But Carolina is still trying to find a No. 2 receiver to replace Muhammad, who wasn’t re-signed and later retired. Dwayne Jarrett and rookie Brandon LaFell appear to be the top candidates in a weak group.
The best bet for Moore may be to not throw much at all.
‘‘He hands the ball off well,’’ Williams joked.
Jonathan Stewart and Williams, the first teammates in NFL history to each rush for over 1,100 yards in the same season, give Carolina one of the league’s best backfield tandems. And they run behind one of the top offensive lines.
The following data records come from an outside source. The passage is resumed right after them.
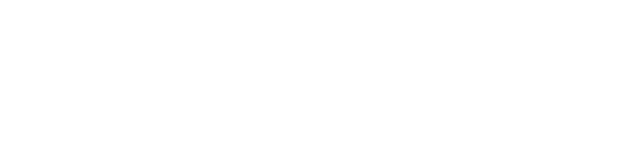
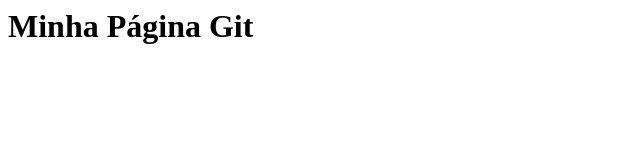
Before and after one commit to BrOluaP/curso-git, a plain HTML site: page index.html in a window 1280 px wide. Shown: the whole page, without its empty margins (0-640 px from the left). Drawn offline with Linux system fonts and the light colour scheme.

Commit message:
Cabeçalho da página

```diff
--- a/index.html
+++ b/index.html
@@ -4,7 +4,7 @@
     </head>
 
     <body>
-
+        <h1>Minha Página Git</h1>
     </body>
 
 </html>
```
With Hoover released, the Panthers are turning to second-year pro Tony Fiammetta at fullback to open a path for the backs. Tight end Jeff King, another player in the final year of his deal, provides solid blocking and another target for Moore.
The defense needs more work. After paying their five-time Pro Bowl pick Peppers $18.2 million last season, the Panthers didn’t use the franchise tag again. Peppers quickly signed a free-agent deal with Chicago.
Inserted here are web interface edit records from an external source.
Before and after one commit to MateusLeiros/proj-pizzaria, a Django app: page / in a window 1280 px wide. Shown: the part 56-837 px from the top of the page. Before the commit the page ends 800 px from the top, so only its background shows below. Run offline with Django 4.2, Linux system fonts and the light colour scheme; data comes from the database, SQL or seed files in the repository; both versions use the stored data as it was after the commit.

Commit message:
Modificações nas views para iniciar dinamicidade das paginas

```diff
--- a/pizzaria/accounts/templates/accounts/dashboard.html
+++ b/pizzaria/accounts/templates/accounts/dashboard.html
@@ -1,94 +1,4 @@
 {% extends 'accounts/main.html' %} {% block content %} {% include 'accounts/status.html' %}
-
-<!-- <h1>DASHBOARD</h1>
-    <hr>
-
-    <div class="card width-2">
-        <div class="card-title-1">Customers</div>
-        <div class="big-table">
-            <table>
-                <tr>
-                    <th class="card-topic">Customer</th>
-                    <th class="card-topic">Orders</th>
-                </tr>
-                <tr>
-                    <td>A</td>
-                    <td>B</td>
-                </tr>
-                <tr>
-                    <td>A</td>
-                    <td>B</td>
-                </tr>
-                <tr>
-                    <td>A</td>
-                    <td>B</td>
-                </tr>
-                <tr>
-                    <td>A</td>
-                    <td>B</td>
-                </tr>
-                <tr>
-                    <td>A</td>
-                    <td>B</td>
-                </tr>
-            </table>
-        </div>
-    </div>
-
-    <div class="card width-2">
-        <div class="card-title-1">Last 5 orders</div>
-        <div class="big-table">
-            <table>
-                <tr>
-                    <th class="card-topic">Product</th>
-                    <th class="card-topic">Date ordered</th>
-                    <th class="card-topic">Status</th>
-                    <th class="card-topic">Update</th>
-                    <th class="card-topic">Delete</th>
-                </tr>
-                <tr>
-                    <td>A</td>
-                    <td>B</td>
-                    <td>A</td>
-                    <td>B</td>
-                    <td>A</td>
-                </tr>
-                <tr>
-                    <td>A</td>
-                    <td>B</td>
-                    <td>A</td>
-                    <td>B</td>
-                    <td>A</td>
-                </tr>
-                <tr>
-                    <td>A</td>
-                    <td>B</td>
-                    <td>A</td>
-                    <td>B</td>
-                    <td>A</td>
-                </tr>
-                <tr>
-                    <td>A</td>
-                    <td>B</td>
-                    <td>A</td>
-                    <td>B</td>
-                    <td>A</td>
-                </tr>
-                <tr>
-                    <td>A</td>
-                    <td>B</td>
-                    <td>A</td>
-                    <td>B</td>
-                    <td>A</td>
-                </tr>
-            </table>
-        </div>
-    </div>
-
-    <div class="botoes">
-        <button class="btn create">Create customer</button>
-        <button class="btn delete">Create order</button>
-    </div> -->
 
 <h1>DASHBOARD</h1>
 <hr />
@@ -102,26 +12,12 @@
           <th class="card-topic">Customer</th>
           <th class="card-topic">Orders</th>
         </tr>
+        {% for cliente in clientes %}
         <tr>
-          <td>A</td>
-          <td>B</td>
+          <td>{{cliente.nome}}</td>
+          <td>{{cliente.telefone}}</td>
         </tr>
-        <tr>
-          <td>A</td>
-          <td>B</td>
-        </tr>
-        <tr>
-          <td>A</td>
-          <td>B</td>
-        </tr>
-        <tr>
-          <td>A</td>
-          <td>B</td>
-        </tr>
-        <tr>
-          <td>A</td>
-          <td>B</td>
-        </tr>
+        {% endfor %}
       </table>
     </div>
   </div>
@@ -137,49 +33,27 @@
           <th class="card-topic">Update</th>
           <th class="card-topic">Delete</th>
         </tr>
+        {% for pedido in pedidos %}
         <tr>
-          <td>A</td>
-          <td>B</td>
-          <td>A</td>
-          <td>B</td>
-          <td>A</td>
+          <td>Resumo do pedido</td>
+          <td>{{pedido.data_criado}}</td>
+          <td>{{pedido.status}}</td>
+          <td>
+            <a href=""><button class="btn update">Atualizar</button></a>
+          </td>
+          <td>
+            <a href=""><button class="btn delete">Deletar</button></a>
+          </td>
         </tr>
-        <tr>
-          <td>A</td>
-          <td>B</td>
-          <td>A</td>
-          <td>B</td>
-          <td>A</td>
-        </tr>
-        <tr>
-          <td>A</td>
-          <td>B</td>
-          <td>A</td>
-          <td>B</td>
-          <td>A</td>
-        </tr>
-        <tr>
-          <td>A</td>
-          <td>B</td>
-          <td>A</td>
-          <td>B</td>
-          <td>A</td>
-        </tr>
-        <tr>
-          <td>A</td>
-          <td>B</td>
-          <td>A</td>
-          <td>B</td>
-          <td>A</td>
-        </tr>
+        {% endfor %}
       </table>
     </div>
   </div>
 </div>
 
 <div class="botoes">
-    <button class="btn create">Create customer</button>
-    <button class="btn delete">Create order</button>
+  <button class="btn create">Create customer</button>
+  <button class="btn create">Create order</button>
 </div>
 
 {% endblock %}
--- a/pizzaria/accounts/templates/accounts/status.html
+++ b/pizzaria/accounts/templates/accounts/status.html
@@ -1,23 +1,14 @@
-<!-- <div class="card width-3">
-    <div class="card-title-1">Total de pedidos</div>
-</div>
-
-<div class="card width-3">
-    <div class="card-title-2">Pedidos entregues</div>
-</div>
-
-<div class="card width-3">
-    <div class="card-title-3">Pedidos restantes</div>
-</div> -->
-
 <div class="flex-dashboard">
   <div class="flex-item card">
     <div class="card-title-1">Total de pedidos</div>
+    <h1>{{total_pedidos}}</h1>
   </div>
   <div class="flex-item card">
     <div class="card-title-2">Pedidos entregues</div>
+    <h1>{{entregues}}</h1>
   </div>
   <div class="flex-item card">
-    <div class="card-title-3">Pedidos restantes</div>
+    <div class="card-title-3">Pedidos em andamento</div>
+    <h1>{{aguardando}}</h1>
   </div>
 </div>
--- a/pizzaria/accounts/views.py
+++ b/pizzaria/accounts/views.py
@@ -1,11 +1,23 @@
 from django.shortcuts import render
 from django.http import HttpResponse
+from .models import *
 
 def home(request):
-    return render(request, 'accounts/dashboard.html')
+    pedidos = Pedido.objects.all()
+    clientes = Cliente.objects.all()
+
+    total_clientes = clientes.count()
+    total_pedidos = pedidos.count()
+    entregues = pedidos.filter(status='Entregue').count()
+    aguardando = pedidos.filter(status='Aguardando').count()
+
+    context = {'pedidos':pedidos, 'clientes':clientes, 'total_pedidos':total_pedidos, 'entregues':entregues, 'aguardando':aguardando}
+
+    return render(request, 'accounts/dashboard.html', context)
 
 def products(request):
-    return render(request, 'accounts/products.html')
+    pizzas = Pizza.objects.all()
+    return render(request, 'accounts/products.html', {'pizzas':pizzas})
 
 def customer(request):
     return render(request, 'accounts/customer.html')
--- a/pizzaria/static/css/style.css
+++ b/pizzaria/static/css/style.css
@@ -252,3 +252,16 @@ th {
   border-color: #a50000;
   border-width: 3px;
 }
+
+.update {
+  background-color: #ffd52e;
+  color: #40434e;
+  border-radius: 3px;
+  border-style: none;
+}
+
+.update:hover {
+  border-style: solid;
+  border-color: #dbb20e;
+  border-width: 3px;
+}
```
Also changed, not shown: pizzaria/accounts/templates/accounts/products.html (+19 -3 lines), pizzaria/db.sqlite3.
The Panthers also released starting defensive tackles Damione Lewis and Maake Kemoeatu, leaving a logjam of players competing for starting jobs on what’s become one of the most anonymous defensive lines in the league.
‘‘Yes, Julius is an incredible player, and you take him from any defense and it’s going to be a setback,’’ defensive tackle Louis Leonard said. ‘‘But we’ve got a lot of young guys and guys trying to prove themselves.’’
A possible season-ending knee injury to weakside linebacker Thomas Davis means untested Dan Connor will start at middle linebacker, with two-time Pro Bowl pick Jon Beason moving to Davis’ spot. James Anderson replaces the released Na’il Diggs at strongside linebacker.
Safety Chris Harris was traded to Chicago and replaced by speedy, second-year pro Sherrod Martin, who represents a theme for Carolina.
‘‘We thought we needed to upgrade our overall team speed,’’ Hurney said. ‘‘A lot of the time that comes with youth.’’
Another theme is small salaries and short-term deals. Fox seemed to part from the company line in May when he said they made the Harris trade because ‘‘we’ve got a budget.’’
Hurney, whose own deal expired in June, wasn’t willing to go there. But it’s still jarring when you consider the turnover from the 2008 team that went 12-4.
‘‘We had some young guys that we acquired through the draft and other means that we thought were ready to step in,’’ Hurney said. ‘‘It was time to give them that chance to step up and fill some roles.
‘‘Hopefully, that’s what’s going to happen. I think through training camp we have seen flashes and seen some of that ability.’’